Although these technologies are simple and easy to install, they suffer from serious security issues and ever-evolving threats of today. The legacy of VPNs was introduced more than 30 years ago. This enables secure access to the internet through a point-to-point connection by creating an encrypted tunnel.
These connections make enterprises more vulnerable to cyber-attacks and data breaches because of remote access to the organization's entire internal network. Another point of failure is the process to identity user access and authentication. There is no segmentation or user control in VPNs. Hence, there is no traffic visibility, network segmentation or on-premises security. These technologies are not proper for dynamic networks due to the large requirement of computer hardware and constant management. This makes applications more complicated to scale and rapidly adjust to new users and network locations.
The emergence of blockchain technologies are alternatives of such centralized and legacy systems that tackle VPN security concerns. Rather than worrying that your VPN service is selling your data, any internet connection you start is distributed across numerous blocks.
These technologies process transactions by multiple distributed peers, and verify transactions regarding peers’ votes to ensure the correct data is stored, and authorized users have triggered the transactions. In a blockchain, a consensus algorithm involving peers is used in a voting mechanism to verify transactions independently. Assuming a peer is unavailable, hacked or unintentionally does not work well, other peers serve the request with no interruption.

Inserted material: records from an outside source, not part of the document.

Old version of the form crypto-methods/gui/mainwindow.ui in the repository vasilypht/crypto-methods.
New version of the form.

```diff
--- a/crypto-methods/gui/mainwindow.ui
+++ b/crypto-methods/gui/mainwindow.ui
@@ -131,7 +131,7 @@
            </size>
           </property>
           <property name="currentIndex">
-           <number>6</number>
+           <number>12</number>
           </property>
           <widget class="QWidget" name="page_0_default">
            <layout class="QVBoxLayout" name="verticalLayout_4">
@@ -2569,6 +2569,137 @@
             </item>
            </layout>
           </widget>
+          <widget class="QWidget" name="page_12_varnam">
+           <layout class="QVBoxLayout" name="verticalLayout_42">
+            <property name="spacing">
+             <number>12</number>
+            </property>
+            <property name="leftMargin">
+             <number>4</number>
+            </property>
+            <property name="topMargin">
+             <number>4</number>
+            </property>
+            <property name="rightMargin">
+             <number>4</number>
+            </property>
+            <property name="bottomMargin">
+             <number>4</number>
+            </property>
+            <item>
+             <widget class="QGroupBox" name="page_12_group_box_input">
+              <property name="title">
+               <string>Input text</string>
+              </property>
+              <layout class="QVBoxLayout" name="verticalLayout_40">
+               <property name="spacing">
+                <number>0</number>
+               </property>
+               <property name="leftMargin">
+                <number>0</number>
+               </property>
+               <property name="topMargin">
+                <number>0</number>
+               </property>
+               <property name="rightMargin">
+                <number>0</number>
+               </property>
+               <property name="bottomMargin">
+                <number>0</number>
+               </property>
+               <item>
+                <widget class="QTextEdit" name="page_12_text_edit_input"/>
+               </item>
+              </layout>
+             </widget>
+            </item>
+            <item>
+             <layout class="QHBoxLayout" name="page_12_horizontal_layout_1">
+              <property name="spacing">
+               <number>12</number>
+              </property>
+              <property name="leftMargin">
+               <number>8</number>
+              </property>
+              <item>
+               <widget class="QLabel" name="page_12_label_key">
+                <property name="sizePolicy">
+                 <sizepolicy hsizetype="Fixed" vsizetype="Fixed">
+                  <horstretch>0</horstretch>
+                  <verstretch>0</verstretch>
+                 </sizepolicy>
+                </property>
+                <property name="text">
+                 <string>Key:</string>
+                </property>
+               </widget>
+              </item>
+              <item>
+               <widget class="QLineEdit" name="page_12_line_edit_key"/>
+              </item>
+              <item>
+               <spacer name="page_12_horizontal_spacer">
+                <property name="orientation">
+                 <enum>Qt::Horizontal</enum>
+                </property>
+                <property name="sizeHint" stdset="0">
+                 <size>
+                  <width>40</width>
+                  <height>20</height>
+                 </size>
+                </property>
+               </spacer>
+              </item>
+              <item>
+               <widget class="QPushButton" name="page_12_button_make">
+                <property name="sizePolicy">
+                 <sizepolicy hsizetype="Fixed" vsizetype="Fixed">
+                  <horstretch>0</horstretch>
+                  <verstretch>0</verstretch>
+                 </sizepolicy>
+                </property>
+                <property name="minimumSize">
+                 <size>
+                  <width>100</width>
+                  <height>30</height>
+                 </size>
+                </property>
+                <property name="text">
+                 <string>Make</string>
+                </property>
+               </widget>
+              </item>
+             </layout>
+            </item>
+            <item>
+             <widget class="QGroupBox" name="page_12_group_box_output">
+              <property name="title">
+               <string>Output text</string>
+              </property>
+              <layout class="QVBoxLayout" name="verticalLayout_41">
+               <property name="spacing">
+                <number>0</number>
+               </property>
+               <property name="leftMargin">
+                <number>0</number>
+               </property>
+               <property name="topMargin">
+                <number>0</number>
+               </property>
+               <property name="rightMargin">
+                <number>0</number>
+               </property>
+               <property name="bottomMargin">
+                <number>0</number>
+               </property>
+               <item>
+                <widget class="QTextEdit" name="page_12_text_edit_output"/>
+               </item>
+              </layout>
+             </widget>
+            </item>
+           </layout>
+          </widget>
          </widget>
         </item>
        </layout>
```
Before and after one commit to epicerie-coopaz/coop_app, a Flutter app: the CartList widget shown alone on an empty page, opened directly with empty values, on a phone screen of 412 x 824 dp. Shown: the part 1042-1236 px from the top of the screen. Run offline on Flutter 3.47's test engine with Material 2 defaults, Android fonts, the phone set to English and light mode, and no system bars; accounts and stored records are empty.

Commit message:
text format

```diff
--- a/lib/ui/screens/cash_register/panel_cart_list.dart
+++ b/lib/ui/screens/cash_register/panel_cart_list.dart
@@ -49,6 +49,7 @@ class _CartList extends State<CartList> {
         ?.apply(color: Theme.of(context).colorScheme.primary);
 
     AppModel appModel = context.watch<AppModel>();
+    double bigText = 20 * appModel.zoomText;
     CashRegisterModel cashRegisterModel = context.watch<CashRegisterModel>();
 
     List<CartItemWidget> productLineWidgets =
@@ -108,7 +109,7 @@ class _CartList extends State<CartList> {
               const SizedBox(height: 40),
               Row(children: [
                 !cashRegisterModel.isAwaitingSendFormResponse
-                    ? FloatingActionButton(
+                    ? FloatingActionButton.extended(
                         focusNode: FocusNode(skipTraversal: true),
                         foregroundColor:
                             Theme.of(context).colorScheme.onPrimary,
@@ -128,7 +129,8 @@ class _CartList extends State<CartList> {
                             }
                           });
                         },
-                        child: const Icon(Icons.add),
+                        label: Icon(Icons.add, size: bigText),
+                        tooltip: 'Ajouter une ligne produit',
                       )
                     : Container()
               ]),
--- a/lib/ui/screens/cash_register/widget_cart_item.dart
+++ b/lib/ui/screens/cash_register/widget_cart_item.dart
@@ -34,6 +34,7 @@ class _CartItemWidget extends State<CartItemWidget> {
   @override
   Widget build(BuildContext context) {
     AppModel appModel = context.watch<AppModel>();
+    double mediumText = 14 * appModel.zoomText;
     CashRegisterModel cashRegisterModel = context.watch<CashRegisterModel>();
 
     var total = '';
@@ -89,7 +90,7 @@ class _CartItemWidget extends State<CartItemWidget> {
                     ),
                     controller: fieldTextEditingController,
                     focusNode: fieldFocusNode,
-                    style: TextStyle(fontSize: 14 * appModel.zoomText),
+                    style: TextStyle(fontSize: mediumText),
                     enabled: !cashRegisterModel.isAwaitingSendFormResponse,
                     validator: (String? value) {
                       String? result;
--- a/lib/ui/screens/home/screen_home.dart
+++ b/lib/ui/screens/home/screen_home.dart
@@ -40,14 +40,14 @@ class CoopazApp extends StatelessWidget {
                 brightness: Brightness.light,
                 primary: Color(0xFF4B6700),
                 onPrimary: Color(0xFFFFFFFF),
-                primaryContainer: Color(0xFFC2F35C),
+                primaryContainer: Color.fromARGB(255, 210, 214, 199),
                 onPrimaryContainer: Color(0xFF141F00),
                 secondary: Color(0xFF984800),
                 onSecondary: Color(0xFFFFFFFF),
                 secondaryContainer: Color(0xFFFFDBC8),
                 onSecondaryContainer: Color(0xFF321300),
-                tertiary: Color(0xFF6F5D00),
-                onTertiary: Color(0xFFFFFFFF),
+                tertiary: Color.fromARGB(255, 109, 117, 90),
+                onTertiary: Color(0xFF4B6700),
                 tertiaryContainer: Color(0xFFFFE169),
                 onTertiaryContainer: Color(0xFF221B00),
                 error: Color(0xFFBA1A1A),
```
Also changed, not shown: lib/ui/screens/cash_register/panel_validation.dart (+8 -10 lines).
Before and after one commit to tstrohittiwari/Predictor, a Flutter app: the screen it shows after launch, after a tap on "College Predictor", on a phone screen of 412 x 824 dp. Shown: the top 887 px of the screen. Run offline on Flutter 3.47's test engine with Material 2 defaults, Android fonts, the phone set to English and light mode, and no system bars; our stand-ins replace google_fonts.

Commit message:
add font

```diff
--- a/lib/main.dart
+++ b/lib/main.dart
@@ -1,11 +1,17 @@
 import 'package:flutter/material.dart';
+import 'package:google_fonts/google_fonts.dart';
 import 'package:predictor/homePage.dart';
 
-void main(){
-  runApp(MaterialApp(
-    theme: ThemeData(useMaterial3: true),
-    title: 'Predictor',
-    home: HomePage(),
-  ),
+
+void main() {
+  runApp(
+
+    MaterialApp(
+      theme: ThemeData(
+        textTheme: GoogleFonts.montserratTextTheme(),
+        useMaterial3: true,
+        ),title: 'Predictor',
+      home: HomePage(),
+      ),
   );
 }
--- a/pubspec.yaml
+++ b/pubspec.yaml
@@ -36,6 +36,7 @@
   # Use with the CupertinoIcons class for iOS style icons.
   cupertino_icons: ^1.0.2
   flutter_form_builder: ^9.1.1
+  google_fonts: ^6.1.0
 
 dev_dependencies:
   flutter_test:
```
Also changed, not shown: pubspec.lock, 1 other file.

In addition, incoming transactions and data are cryptographically stored in synchronized distributed ledgers. This unique feature makes a chain of encrypted blocks that is completely tamper resistant.
Therefore, it is impossible to manipulate or decrypt data without a predefined smart contract with preprogrammed logic. Moreover, blockchain is more than a bridge between clients and servers since security policies can be encoded in distributed smart contracts, and can be applied to transactions. Policies protect expensive physical assets (e.g., batteries) and data against cyber attacks.
Energy distribution, allocation, and production has always been an important sector for nationwide economic growth and prosperity. Blockchain can improve every aspect of energy by improving security and reliability.
Blockchain helps make the energy sector more environmentally sustainable. It also overcomes legacy energy sector efficiency issues and provides a network where it is possible to produce, store, and distribute energy more efficiently.
The costs associated are reduced when it comes to infrastructure and operational aspects of the energy sector.
The use of distributed ledgers improves transparency.
The use of authorization and authentication in blockchain increases the level of security.
Now that you know about the importance of blockchain technology, you can make educated decisions on whether blockchain would benefit your business. Beyond being used as a buzz-word, Blockchain truly is a revolutionary technology with the potential for huge impacts on every sector – especially energy.
System-Backed Capacity Import Resources are one of the newer resource classes eligible to participate in the Independent Electricity System Operator (IESO)'s Capacity Auction. This raises the question: What is a System-Backed Capacity Import Resource?
Virtual power plants (VPPs) are the future of our electric grids. The grid's current aging infrastructure was built around electricity flowing in one direction, from the central power plant to the end-user. However, with the introduction and the resulting rise in popularity of distributed energy resources (DERs) like solar panels, wind turbines and battery storage systems, the grid is now required to handle electricity coming from the central power plants and the end-users.
Edgecom Energy is an Independent Electricity System Operator (IESO) market participant that acts as a capacity aggregator for participation in the Capacity Market. Aggregators simplify participating in the Capacity Auction for their customers and reduce the number of moving parts the IESO has to deal with on their end.